On Berklee College of Music, tenure with Terence Blanchard and Accord À Corps project - an interview with Sam Newsome

Maciej Krawiec
Autor zdjęcia: 
mat. promocyjne

You began playing alto saxophone when you were kid. What made you choose this particular instrument?

I thought the saxophone sounded cool, and the people who played it looked cool. It just looked liked a fun instrument to play. So I gave it a try and have never turned back.

Was it clear, from those early years that you would become a musician?

The first time I took an improvised solo during my junior high school jazz concert, it was a very surreal experience. I was on a natural high for two days afterward. So, to answer your question: No, I didn't know for certain that I would become a musician at that moment, but I did know that I had been exposed to a whole new way of experiencing music that was going to play a huge role in my life from that point on.

How do you recall the years at the Berklee College of Music? Can you mention the most important thing that you were taught there?

Berklee for me was a time that I experienced tremendous growth as a player and as a person. This sounds a bit cliché, but I feel I entered there a boy and left there a man. It was a good primer for what I was about to experience in New York. I learned not only is it important to learn how to play, but, there is a political and networking side of what we do that's equally as important. It was a huge eye-opener. Not to mention how many great players and teachers I came in contact with daily. It was at times intimidating, but most of the time, it was very inspiring.

What was the background of your decision to focus on the soprano saxophone?

It’s a long story, but the essence of it is this: I was at an artistic crossroad where I felt I needed to decide whether to pursue the path of a musician or that of an artist.
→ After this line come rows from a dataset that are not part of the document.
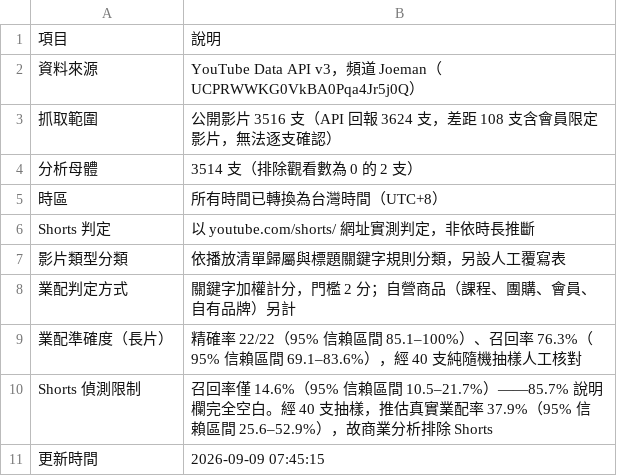
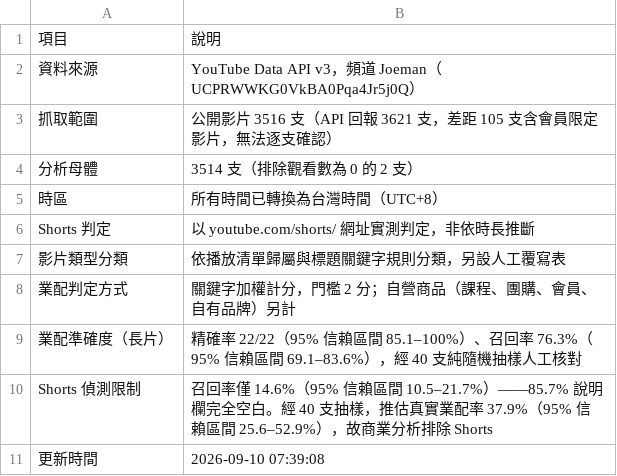
Before and after one commit to joker8604169-cloud/joeman-youtube-analytics, a CSV file: data/processed/data_notes.csv, drawn as a sheet.

```diff
--- a/data/processed/data_notes.csv
+++ b/data/processed/data_notes.csv
@@ -2,3 +2,3 @@
 資料來源,YouTube Data API v3，頻道 Joeman（UCPRWWKG0VkBA0Pqa4Jr5j0Q）
-抓取範圍,公開影片 3516 支（API 回報 3624 支，差距 108 支含會員限定影片，無法逐支確認）
+抓取範圍,公開影片 3516 支（API 回報 3621 支，差距 105 支含會員限定影片，無法逐支確認）
 分析母體,3514 支（排除觀看數為 0 的 2 支）
@@ -10,2 +10,2 @@ Shorts 判定,以 youtube.com/shorts/ 網址實測判定，非依時長推斷
 Shorts 偵測限制,召回率僅 14.6%（95% 信賴區間 10.5–21.7%）——85.7% 說明欄完全空白。經 40 支抽樣，推估真實業配率 37.9%（95% 信賴區間 25.6–52.9%），故商業分析排除 Shorts
-更新時間,2026-09-09 07:45:15
+更新時間,2026-09-10 07:39:08
```
Also changed, not shown: data/processed/limitations.csv, data/processed/star/fact_video.csv, 3 other files.
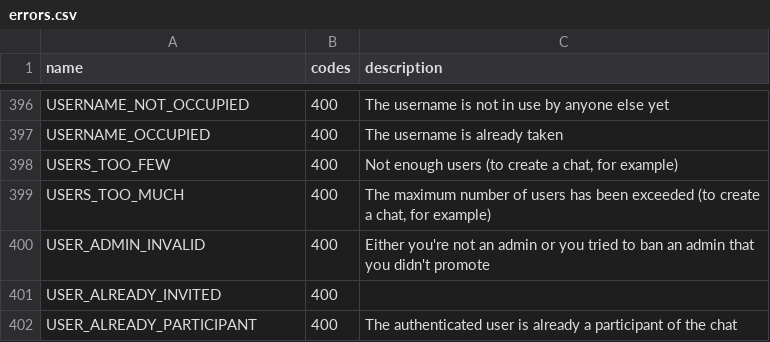
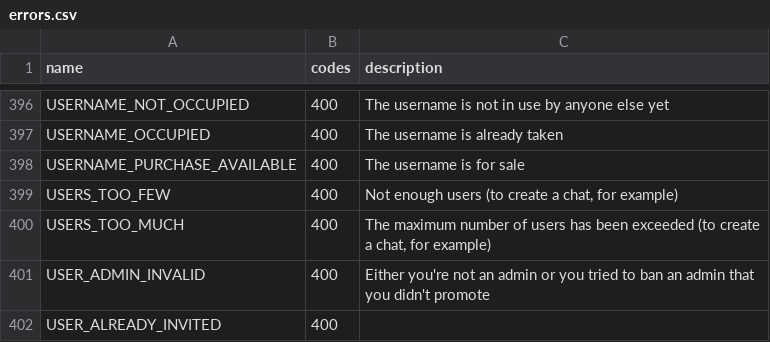
Before and after one commit to LonamiWebs/Telethon, a CSV file: telethon_generator/data/errors.csv, drawn as a sheet; only a part is shown, gaps mark what is left out; the shorter side is filled out with more unchanged rows.

Commit message:
Add USERNAME_PURCHASE_AVAILABLE to known errors

```diff
--- a/telethon_generator/data/errors.csv
+++ b/telethon_generator/data/errors.csv
@@ -397,2 +397,3 @@ USERNAME_NOT_OCCUPIED,400,The username is not in use by anyone else yet
 USERNAME_OCCUPIED,400,The username is already taken
+USERNAME_PURCHASE_AVAILABLE,400,The username is for sale
 USERS_TOO_FEW,400,"Not enough users (to create a chat, for example)"
```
The soprano afforded me a chance to do the latter.

You have collaborated with an enormous number of musicians. If you were to choose some of the most significant experiences, which ones would you enumerate?

I would say my tenure with Terence Blanchard. Not only did I learn the importance of having your own voice, but how it's equally important it is to pair that voice with right image and marketing strategy. He was equally meticulous about his public persona and with whom he associated as he was about his music. And it has paid off.

How is the life of a jazz musician in New York like right now? What is the position of jazz currently over there?

Musically, it's amazing; financially, it's very challenging. But I can’t think of another place I’d rather be. I don’t think there’s ever been a period since the heyday of jazz that you’d had such a high concentration of amazing players in one place.

You have recently participated in a project „Accord À Corps” in France which combined live jazz music with dance on stage. Do you take part often in such interdisciplinary undertakings?

I did something similar with choreographer Caren Eule a while back, right when my album Blue Soliloquy was released. We created a piece called Sound Dance, for four dancers and soprano saxophone. But I love interdisciplinary collaborations. It gives me insight into the creative process of artists in other disciplines. In turn, I'm able to survey what I do from a new perspective.

You lead a blog. Do you perceive it as an important way to keep in touch with your listeners?

Absolutely. Blogging is just one component of social media that we as musicians have to utilize in order connect with fellow musicians, future collaborators as well as fans. And my blog, specifically, started off as a way to galvanize soprano saxophone players from around the globe. And I'm proud to say that I've been pretty successful at doing that.